VOLUNTARY schemes which transport patients to and from hospitals may have to be reduced if petrol prices continue to spiral, an ambulance service manager has warned.

His comments came after claims by union leaders in the region that rising fuel prices are crippling the ambulance service's efforts to improve response times.

Steve Whinfield, operations director of North-East ambulance service, said the increases in fuel prices were hitting 120 volunteers throughout the region who provide non-urgent patient transport in their own cars.

"We can only afford to pay them so much and if prices rise they will be out of pocket," he added.

Ray McDermott, Unison branch secretary for the North-East ambulance service said the extra cost of fuel - running at around £400,00 a year - was hampering the service's efforts to meet the Government's faster response time targets.

The extra cash would pay for an extra six front-line ambulances, he said.

Alan Charlton, chairman of the Friends of Darlington Memorial Hospital, said voluntary drivers had seen a 3p a litre rise in fuel prices in recent months and such increases could not be sustained indefinitely.

Mr Charlton said: "We would not wish to reduce the number of patients that we look after but that might have to change," he said.

"The drivers are a great bunch of people - they are committed to what they do - but they haven't had an increase in their fuel allowances since the scheme started."

Mr Whinfield said the fuel increases were causing problems but argued that even if the ambulance service was exempt from petrol tax the Government would simply adjust the service's budget to recognise lower fuel prices.

Alan Lemin, head of passenger transport for the North-East ambulance service, said: "We are currently in discussion with the volunteers to see what we can do for them.
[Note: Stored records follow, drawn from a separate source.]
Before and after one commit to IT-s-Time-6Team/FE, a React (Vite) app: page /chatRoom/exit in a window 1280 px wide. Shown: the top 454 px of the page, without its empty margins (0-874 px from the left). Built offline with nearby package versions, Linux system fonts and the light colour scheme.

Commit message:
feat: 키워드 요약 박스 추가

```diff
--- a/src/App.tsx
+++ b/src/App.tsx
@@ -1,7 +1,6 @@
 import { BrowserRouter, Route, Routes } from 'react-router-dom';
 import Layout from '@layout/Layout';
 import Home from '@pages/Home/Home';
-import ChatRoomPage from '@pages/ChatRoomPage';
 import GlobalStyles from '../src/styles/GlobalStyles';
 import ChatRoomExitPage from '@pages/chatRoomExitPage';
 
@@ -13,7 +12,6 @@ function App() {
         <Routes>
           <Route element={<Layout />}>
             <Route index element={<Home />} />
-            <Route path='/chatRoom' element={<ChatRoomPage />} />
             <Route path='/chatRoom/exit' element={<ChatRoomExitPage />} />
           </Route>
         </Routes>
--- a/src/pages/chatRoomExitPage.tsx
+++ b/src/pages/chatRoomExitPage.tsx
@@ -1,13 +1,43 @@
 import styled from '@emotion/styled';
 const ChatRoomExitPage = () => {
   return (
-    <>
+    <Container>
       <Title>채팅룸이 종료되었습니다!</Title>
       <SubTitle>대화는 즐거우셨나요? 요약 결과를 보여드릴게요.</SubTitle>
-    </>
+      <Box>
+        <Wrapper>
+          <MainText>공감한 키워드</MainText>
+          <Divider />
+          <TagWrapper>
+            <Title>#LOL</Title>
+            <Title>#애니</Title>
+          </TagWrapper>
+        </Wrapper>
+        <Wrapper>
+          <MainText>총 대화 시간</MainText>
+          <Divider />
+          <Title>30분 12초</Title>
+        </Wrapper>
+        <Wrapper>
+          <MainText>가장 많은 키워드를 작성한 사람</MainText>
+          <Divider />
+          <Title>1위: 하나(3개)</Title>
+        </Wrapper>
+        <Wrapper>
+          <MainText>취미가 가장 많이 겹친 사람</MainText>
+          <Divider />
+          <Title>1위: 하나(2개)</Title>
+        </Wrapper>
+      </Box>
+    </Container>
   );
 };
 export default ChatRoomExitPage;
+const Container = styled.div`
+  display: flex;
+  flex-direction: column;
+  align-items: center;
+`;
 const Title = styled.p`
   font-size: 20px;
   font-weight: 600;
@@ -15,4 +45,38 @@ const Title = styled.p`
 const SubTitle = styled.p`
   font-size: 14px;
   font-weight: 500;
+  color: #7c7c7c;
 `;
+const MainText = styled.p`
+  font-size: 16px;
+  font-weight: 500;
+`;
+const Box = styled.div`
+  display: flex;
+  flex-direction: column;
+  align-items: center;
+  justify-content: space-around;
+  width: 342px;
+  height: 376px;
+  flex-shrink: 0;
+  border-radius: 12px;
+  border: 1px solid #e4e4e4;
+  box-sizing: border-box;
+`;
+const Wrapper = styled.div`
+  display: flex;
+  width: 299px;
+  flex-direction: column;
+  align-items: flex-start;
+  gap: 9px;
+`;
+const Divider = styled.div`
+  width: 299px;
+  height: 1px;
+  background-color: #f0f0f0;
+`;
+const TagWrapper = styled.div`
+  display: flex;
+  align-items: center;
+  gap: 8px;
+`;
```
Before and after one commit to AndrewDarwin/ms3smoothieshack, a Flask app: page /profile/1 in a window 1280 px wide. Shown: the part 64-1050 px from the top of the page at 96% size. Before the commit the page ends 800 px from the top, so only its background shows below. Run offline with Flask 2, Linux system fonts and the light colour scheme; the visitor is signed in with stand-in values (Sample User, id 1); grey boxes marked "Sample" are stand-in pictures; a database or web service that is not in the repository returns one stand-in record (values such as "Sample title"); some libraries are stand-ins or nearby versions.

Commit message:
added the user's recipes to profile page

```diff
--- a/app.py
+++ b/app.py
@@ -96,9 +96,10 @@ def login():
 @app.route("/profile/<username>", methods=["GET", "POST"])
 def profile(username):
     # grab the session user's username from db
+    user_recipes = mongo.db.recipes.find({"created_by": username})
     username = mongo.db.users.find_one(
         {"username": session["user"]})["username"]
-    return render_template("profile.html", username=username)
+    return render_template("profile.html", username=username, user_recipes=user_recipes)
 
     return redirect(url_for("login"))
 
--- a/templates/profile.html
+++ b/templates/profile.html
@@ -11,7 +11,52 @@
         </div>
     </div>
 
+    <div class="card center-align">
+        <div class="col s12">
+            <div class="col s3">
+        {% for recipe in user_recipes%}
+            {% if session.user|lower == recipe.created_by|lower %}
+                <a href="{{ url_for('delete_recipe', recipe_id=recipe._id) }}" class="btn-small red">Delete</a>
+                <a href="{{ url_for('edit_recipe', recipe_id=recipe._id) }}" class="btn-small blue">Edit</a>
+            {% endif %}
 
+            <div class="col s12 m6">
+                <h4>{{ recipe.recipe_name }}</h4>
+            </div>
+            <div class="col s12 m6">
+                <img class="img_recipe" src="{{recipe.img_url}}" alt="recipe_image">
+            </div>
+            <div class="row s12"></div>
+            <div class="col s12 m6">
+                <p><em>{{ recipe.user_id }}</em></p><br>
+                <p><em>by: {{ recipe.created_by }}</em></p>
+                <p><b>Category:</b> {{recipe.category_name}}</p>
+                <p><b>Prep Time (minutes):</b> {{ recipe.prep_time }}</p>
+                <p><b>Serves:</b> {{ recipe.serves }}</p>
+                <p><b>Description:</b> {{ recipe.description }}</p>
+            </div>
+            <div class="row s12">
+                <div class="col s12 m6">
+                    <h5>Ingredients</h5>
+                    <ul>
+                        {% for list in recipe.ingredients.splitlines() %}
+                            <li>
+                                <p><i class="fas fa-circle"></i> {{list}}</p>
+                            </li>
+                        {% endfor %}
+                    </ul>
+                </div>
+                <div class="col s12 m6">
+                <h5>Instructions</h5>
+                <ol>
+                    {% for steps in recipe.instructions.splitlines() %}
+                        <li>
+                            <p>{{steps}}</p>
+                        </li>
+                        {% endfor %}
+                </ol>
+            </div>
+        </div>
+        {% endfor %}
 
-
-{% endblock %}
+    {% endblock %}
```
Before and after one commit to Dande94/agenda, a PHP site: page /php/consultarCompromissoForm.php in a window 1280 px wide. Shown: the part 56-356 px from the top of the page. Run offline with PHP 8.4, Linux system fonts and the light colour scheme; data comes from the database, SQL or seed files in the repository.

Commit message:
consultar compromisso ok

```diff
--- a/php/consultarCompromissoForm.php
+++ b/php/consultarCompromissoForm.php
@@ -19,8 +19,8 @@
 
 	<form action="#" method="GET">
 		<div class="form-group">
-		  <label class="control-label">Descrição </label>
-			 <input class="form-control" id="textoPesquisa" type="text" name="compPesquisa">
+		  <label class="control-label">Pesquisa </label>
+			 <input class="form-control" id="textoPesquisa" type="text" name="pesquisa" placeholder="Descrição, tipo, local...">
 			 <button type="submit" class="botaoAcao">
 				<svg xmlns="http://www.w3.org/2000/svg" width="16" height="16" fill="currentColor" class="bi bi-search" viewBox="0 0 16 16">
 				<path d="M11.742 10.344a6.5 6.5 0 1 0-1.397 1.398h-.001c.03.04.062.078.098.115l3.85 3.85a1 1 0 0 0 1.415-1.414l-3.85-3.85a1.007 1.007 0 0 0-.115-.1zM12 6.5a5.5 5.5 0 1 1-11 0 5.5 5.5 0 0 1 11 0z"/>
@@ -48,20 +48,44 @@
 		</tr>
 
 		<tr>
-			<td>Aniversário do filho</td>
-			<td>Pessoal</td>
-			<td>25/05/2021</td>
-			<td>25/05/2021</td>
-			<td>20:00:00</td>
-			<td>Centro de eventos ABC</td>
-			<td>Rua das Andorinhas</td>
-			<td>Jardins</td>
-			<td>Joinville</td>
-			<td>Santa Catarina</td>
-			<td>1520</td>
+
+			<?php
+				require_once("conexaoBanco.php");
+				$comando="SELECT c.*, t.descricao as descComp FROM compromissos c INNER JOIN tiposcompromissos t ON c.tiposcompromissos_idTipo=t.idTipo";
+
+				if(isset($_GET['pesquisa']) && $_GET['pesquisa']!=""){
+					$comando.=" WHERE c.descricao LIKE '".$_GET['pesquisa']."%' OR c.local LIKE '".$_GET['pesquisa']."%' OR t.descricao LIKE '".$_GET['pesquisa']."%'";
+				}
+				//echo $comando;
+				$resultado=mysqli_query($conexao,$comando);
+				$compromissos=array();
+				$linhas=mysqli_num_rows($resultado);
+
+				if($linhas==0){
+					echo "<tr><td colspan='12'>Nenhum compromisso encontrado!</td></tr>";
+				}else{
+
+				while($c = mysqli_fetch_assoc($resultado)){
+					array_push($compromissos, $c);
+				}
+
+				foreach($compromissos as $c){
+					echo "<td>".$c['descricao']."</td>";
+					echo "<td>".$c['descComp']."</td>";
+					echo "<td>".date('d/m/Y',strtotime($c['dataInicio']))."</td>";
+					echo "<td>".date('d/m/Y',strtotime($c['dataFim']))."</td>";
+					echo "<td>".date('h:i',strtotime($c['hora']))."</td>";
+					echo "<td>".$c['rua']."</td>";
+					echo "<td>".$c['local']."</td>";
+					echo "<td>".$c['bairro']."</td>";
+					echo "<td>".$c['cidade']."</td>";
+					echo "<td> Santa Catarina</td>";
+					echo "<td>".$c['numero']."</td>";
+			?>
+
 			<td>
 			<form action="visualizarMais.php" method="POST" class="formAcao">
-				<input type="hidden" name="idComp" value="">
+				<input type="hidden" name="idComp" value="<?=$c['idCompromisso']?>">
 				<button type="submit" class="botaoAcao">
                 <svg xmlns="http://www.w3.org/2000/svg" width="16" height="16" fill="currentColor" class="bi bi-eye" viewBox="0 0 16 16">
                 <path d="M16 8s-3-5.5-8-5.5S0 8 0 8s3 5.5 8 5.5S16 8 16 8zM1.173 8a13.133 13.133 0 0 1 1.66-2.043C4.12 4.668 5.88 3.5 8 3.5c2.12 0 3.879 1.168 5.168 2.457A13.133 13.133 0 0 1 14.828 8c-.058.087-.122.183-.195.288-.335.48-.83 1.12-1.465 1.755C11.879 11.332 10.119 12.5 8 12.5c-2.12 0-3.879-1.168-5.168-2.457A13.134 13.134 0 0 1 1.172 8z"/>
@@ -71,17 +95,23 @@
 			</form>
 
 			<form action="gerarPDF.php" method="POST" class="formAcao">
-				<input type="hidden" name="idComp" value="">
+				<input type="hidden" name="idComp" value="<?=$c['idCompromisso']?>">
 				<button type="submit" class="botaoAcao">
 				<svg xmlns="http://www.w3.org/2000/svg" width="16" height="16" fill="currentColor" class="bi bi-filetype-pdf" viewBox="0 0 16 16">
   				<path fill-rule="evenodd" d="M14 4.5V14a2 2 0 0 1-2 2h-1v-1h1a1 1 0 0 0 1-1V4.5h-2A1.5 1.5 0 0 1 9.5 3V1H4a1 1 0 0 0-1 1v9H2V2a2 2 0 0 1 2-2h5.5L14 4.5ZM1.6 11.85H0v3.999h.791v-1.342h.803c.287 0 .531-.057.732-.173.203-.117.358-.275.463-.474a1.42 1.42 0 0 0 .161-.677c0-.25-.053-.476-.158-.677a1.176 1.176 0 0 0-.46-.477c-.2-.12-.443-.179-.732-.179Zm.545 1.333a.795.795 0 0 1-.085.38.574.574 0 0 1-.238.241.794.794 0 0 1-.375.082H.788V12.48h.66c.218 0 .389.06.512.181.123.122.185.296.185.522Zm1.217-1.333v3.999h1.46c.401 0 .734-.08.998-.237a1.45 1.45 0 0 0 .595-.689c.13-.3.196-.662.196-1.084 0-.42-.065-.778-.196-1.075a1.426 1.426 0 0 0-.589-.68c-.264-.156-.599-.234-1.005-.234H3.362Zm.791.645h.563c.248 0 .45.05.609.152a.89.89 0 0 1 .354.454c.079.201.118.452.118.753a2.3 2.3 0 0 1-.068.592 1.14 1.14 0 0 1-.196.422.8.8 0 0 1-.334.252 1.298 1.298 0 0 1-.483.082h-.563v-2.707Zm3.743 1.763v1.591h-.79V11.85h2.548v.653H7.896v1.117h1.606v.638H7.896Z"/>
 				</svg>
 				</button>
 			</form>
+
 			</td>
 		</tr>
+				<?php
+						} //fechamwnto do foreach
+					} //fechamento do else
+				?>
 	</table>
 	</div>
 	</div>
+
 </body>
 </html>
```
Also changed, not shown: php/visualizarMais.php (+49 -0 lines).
At the end of the day they should not be disadvantaged."

Prime Minister Tony Blair has argued that investment in hospitals and schools would be hit if fuel taxes were cut.